How to complete this task =
When a line below contains the word "light", copy that line.

Input records =
++++

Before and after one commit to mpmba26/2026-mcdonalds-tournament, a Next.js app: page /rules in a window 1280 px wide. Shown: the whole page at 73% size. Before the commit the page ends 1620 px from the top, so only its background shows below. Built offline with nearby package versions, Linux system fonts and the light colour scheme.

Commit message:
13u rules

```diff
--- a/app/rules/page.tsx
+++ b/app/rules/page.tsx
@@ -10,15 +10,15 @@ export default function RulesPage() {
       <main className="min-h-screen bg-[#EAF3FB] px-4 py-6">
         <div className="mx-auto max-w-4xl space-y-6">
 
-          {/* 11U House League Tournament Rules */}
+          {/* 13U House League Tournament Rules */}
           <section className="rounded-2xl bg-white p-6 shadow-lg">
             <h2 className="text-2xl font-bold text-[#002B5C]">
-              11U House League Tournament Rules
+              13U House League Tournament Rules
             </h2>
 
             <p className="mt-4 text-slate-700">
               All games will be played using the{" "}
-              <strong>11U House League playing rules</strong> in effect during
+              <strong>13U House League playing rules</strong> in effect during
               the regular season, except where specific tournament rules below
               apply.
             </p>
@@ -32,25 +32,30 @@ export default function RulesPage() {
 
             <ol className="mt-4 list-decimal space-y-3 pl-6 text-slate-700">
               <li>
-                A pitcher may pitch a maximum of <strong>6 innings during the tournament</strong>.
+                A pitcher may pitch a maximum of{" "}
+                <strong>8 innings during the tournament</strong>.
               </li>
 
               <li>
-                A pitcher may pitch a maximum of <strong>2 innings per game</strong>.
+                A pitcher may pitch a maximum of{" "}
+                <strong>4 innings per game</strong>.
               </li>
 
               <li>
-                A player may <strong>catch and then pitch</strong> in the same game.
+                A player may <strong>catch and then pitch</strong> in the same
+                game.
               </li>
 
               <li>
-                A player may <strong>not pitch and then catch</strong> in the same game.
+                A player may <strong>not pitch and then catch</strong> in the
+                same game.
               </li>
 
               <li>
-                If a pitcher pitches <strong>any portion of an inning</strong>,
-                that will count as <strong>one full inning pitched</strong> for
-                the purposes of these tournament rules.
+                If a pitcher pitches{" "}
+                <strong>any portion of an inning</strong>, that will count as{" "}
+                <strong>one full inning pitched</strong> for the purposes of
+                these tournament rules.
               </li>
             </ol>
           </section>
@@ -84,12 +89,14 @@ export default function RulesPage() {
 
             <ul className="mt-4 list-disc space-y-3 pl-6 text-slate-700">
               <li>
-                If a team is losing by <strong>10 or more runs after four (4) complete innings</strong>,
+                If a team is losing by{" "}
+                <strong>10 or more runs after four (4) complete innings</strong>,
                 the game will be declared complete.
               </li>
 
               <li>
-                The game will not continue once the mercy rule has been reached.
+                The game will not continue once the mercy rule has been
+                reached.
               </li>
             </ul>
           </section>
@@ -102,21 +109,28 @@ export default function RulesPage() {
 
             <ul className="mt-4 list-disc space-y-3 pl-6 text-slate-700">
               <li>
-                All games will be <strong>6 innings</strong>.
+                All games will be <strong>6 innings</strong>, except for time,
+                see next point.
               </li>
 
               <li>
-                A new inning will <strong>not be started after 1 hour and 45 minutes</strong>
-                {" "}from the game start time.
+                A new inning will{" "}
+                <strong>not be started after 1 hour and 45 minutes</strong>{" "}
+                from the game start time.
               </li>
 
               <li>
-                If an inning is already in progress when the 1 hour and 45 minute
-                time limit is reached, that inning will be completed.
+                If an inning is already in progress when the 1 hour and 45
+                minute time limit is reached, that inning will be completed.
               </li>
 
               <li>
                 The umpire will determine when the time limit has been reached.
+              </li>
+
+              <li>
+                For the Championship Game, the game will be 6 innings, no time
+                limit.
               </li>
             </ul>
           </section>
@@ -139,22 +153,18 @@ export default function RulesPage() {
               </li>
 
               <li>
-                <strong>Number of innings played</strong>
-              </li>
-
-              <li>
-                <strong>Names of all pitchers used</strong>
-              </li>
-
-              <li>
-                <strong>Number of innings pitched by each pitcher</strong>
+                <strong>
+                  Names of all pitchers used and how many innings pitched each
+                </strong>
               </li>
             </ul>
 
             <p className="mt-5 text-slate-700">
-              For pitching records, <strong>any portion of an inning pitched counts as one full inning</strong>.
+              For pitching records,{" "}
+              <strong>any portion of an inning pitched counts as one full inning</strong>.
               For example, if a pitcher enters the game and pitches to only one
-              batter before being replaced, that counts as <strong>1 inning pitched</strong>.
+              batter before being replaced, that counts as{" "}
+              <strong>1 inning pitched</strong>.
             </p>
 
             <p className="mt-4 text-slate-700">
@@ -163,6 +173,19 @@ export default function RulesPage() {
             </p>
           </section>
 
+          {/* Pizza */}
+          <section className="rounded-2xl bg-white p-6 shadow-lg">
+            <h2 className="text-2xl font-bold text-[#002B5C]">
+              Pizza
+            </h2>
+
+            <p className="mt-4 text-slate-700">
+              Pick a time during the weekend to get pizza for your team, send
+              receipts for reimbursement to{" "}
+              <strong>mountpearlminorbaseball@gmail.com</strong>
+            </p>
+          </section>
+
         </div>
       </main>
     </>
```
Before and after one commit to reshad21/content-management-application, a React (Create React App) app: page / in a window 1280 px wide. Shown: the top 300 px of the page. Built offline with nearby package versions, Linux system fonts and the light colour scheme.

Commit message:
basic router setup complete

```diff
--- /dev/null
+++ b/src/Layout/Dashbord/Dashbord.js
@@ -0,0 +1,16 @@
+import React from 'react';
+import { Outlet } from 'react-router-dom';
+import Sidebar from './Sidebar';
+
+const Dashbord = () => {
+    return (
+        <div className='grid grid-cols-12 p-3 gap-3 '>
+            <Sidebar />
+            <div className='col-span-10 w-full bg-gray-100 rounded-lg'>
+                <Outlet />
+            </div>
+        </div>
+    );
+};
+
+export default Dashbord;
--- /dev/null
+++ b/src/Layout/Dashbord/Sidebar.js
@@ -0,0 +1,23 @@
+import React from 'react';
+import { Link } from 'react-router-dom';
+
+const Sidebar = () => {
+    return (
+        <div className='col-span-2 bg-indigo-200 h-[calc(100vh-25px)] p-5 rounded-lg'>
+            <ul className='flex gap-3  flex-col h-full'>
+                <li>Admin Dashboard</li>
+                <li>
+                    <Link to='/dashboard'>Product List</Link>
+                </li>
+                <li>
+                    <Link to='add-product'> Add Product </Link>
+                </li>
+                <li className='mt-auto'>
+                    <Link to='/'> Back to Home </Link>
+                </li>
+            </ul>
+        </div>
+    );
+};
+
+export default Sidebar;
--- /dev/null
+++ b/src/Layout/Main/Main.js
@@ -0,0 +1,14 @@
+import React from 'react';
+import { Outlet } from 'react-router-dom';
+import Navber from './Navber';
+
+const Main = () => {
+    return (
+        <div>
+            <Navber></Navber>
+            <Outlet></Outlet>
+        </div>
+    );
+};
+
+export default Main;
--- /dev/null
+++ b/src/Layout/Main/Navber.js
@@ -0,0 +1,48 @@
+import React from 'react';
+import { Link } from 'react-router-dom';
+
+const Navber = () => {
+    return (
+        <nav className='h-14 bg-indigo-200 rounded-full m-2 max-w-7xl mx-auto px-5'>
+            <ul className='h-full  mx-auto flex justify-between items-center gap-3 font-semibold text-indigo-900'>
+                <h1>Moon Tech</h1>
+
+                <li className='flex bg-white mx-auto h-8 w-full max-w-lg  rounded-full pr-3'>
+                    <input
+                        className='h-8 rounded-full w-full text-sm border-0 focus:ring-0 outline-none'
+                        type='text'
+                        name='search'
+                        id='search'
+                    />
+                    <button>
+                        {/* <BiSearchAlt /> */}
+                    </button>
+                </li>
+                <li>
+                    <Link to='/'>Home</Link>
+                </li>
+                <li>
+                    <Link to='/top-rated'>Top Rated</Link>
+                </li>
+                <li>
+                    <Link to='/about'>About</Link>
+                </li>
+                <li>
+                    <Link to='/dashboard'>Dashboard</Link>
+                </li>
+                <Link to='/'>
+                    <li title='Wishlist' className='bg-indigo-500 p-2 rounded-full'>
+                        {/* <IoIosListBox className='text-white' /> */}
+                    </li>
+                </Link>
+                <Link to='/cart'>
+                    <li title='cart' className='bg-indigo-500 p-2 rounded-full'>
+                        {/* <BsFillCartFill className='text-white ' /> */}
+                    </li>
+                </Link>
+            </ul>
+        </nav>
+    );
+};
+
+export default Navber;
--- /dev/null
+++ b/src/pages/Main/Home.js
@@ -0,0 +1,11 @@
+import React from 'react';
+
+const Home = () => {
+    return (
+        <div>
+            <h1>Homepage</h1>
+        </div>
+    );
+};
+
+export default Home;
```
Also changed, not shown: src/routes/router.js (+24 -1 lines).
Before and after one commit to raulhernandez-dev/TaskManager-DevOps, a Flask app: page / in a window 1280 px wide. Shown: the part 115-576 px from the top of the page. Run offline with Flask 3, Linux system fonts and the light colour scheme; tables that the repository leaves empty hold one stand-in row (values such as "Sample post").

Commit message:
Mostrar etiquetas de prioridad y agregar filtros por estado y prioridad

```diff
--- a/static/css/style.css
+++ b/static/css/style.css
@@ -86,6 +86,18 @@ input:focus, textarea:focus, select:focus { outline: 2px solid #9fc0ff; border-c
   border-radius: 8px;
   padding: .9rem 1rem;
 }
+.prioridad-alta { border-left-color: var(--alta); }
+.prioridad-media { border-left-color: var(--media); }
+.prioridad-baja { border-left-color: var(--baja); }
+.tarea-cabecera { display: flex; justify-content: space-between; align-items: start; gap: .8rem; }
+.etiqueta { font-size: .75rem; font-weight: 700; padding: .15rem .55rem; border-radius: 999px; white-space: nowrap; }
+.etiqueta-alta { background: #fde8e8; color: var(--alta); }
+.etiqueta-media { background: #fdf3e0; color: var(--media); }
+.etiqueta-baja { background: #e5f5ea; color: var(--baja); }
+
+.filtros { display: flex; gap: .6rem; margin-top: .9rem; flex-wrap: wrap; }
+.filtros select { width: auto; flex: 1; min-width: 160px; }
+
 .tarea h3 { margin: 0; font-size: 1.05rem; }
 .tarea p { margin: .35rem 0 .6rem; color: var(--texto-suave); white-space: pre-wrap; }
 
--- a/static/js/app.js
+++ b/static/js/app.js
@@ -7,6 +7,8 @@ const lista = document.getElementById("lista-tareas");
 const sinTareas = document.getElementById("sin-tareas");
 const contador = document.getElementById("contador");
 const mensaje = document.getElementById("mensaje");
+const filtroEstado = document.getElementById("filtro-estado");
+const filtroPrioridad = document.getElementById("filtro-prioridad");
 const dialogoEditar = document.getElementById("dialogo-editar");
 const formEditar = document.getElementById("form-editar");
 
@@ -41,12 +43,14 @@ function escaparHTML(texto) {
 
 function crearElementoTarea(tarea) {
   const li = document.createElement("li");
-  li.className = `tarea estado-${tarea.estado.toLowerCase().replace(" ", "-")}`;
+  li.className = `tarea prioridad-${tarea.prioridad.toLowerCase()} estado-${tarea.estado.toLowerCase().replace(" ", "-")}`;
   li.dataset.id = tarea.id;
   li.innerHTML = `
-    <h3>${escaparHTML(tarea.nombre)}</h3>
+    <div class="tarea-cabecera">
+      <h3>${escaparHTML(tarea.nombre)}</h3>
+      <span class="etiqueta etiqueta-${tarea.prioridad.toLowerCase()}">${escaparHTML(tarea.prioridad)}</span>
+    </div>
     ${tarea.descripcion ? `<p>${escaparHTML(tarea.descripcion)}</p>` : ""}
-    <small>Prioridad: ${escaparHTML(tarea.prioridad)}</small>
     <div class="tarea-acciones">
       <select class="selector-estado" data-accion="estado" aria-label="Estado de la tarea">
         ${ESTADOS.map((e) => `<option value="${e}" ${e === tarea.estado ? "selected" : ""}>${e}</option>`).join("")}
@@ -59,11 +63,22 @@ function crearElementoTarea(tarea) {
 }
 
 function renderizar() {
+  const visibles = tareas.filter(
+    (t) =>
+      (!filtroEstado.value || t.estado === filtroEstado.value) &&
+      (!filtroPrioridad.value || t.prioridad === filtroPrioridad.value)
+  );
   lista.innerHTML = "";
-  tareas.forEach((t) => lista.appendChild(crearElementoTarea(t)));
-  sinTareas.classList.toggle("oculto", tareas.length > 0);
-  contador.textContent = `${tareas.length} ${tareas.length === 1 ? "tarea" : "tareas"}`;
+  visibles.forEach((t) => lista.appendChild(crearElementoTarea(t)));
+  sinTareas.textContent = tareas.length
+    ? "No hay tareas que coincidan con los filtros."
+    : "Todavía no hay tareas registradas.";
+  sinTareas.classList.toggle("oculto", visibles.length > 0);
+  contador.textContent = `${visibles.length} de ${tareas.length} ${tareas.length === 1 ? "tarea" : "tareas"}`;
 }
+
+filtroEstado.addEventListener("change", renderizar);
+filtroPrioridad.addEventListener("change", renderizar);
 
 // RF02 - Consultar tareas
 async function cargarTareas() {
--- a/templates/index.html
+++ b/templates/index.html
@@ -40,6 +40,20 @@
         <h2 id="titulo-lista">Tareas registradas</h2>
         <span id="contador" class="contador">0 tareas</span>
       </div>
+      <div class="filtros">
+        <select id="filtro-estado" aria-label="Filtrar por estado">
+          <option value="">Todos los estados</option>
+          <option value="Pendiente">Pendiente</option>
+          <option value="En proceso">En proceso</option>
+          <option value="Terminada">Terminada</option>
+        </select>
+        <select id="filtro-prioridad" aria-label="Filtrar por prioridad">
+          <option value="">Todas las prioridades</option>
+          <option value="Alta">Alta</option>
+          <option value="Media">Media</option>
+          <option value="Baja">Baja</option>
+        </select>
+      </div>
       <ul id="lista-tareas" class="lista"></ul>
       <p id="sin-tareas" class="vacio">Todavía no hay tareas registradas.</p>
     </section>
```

++++

Written reply =
Before and after one commit to mpmba26/2026-mcdonalds-tournament, a Next.js app: page /rules in a window 1280 px wide. Shown: the whole page at 73% size. Before the commit the page ends 1620 px from the top, so only its background shows below. Built offline with nearby package versions, Linux system fonts and the light colour scheme.
Before and after one commit to reshad21/content-management-application, a React (Create React App) app: page / in a window 1280 px wide. Shown: the top 300 px of the page. Built offline with nearby package versions, Linux system fonts and the light colour scheme.
Before and after one commit to raulhernandez-dev/TaskManager-DevOps, a Flask app: page / in a window 1280 px wide. Shown: the part 115-576 px from the top of the page. Run offline with Flask 3, Linux system fonts and the light colour scheme; tables that the repository leaves empty hold one stand-in row (values such as "Sample post").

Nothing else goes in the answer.